As it turns out, I am becoming more conservative with age.
I am still a card-carrying Democrat, proud to be living and working in blue states, mind you. And you won't find me complaining about paying my fair share of taxes even if my income were to climb into a higher tax bracket (doubtful). (I am, however, benefitting tax-wise from the lack of legality in my life partnership. Thank god I don't have to pay BioMom's tax bracket!).
So, I should say I am becoming less (ahem) idealistic in my middle-middle age.
Today I had devoted one carefully carved out free hour to trimming the ever- increasing height of our grass. All looked favorable. The rain was holding out, and MP3 player in hand, I was mentally ready for the first mow of the season.
When I approached the first incline, however, I reached for the leaver that engages the automatic back wheels and felt no resistance. Upon investigation, its wire was hanging free, frayed at the ends.
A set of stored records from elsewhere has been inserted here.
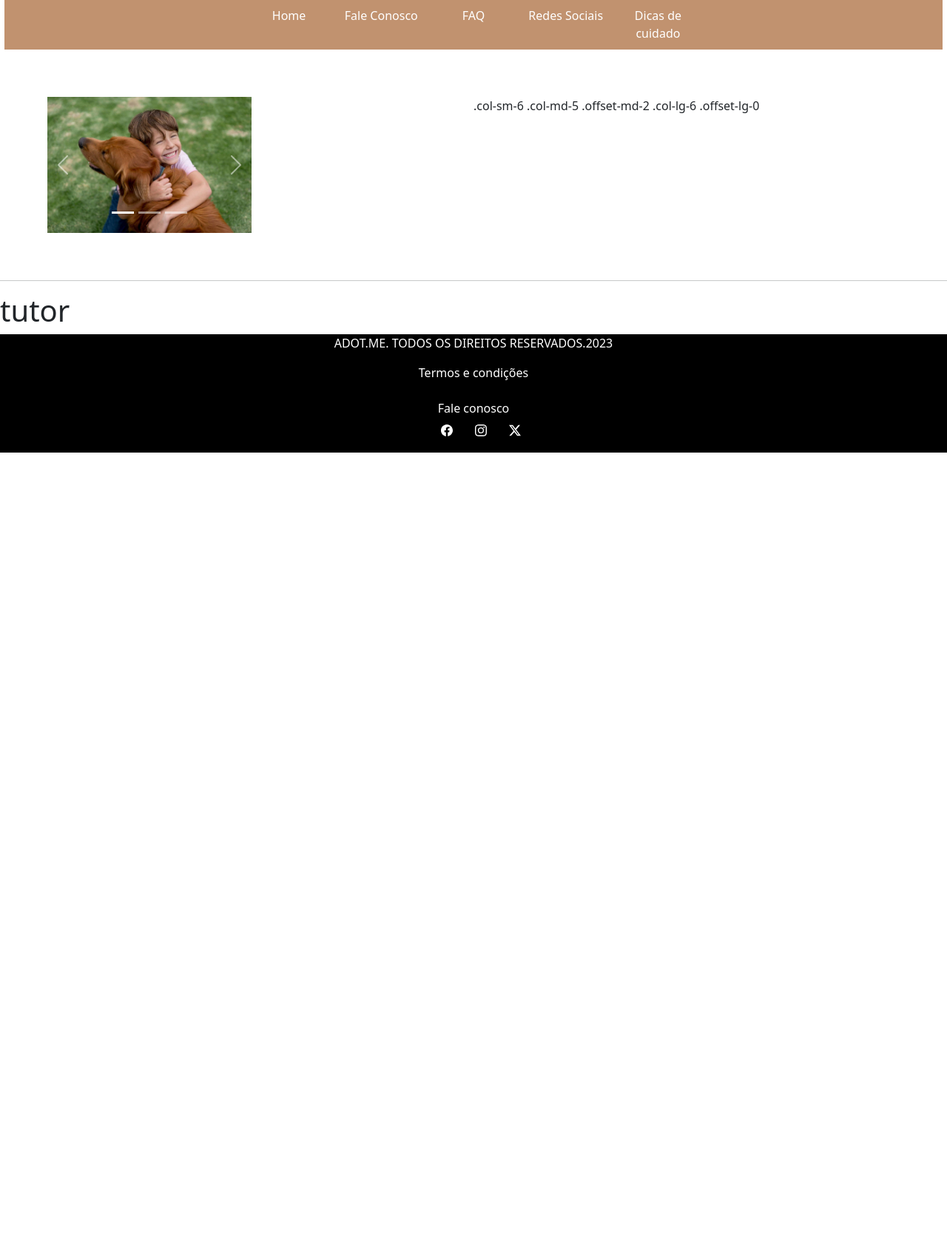
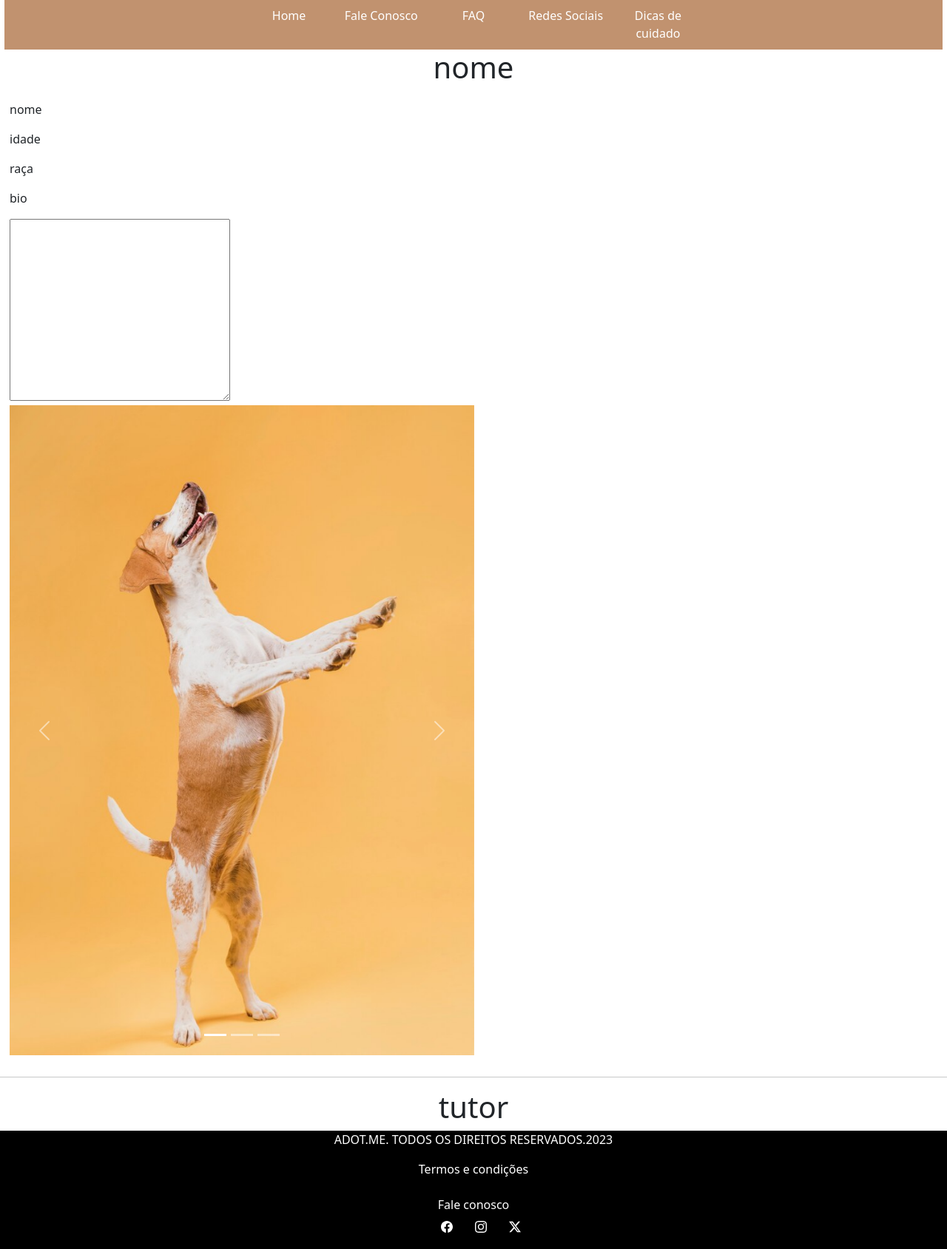
Before and after one commit to lippekstro/adote_me, a PHP site: page /views/perfil.html in a window 1280 px wide. Shown: the part 64-1753 px from the top of the page at 74% size. Before the commit the page ends 676 px from the top, so only its background shows below. Run offline with PHP 8.4, Linux system fonts and the light colour scheme.

Commit message:
renan-perfil

```diff
--- a/css/perfil.css
+++ b/css/perfil.css
@@ -54,20 +54,24 @@ col {
     text-decoration: none;
 }
 
-.perfil{
-    display: flex;
-    margin: 5%;
+
+/* conteudo da pagina */
+
+h1{
+    text-align: center;
+}
+
+#carousel{
+    width: 50%;
+    height: 50%;
+    margin: 1%;
+}
 
 
 
-}
 
 
-#imagens{
-    width: 100%;
-    height: 100%;
 
-}
 
 
 
--- a/views/faq.html
+++ b/views/faq.html
@@ -62,7 +62,7 @@
         <div class="container text-center" id="nav">
             <div class="row row-cols-6" id="navlink">
                 <div class="col"><a href="index.html">Home</a></div>
-                <div class="col"><a href="cadastro.html">Cadastro</a></div>
+                <div class="col"><a href="cadastro_usu.html">Cadastro</a></div>
                 <div class="col"><a href="faleconosco.html">Fale Conosco</a></div>
                 <div class="col"><a href="catalogo.html">Catálago</a></div>
                 <div class="col"><a href="">Redes Sociais</a></div><!-- falta link -->
--- a/views/perfil.html
+++ b/views/perfil.html
@@ -97,9 +97,21 @@
         </div>
       </div>
     </nav>
+
+     <!-- conteudo da pagina -->
+     <h1>nome</h1>
     <div class="perfil">
-      <div class="row"  id="imagens">
-        <div class="col-sm-6 col-md-5 col-lg-6">
+      <div class="row">
+        <div class="col-sm-6 col-md-5 col-lg-6" id="carousel">
+
+          <div class="col-sm-6 col-md-5 offset-md-2 col-lg-6 offset-lg-0">
+            <p>nome</p>
+            <p>idade</p>
+            <p>raça</p>
+            <p>bio</p>
+            <textarea name="biografia" id="bio" cols="30" rows="10"></textarea>
+          </div>
+
           <div id="carouselExampleIndicators" class="carousel slide">
             <div class="carousel-indicators">
               <button type="button" data-bs-target="#carouselExampleIndicators" data-bs-slide-to="0" class="active" aria-current="true" aria-label="Slide 1"></button>
@@ -108,14 +120,15 @@
             </div>
             <div class="carousel-inner">
               <div class="carousel-item active">
-                <img src="/imgs/cachorro_riança.jpeg" class="d-block w-100" alt="...">
+                <img src="/imgs/cachorro_perfil05.jpg" class="d-block w-100" alt="..." id="imagens">
               </div>
               <div class="carousel-item">
-                <img src="/imgs/cahorrosegurandoalgumacoisa.png" class="d-block w-100" alt="...">
+                <img src="/imgs/cachorro_perfil02.jpg" class="d-block w-100" alt="..." id="imagens">
               </div>
               <div class="carousel-item">
-                <img src="/imgs/dog-transformed.png" class="d-block w-100" alt="...">
+                <img src="/imgs/cachorro_perfil03.jpg" class="d-block w-100" alt="..." id="imagens">
               </div>
+
             </div>
             <button class="carousel-control-prev" type="button" data-bs-target="#carouselExampleIndicators" data-bs-slide="prev">
               <span class="carousel-control-prev-icon" aria-hidden="true"></span>
@@ -128,8 +141,7 @@
           </div>
         </div>
       </div>
-      <div class="col-sm-6 col-md-5 offset-md-2 col-lg-6 offset-lg-0">
-        .col-sm-6 .col-md-5 .offset-md-2 .col-lg-6 .offset-lg-0
+
       </div>
     </div>
     <hr>
```
Also changed, not shown: imgs/cachorro_perfil.avif (added), imgs/cachorro_perfil.jpg (added), imgs/cachorro_perfil02.jpg (added), imgs/cachorro_perfil03.jpg (added), imgs/cachorro_perfil05.jpg (added), imgs/cahorro_perfil.png (added).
It had, apparently, at some previous time, by some previous co-worker-owner, SNAPPED, thereby permenantly disengaging the back wheels.
O.k. so you might ask what's the big deal you wimp!?! So you have to push a little?
You haven't seen our hill.
The incline on our front embankment would make Evan Basso tremble.
The Twin Cities City Pages has voted it the "Second-Best Sledding Site" for 2004 and 2005.
Think San Francisco. Think me mowing with switchbacks. Think Lombard Street.
So, after an hour and a half of sweat and toil, mowing with only my own undeveloped upper-body muscle by carefully balancing the extent to which I can reach halfway down the hill from the top without falling down with the momentum of the mower, and, with a run at it from the curb, push the mower up, I am finished. (With a line of unmowed grass running across the middle of the embankment where the down and the up strokes refused to meet. Think: the original "mow" hawk.).
But finished in more than one sense.
I'm also finished with the collectively owned mower.
The tragedy of the commons didn't mean so much to me in college when my roommate (Cousin) refused to do the dishes and we'd let them pile up to the ceiling, ultimately washing one necessesary dish at a time. But now, the thought of dragging that washed-up lawnboy into the shop (again) for someone else's eff-up, is more than I can take. And, with us having the steepest grade, we're not exactly loaded with bargaining power or the ability to wait out or co-collective members in the "who's taking it to the shop this time" game.
I know what I'm asking for for Father's Day!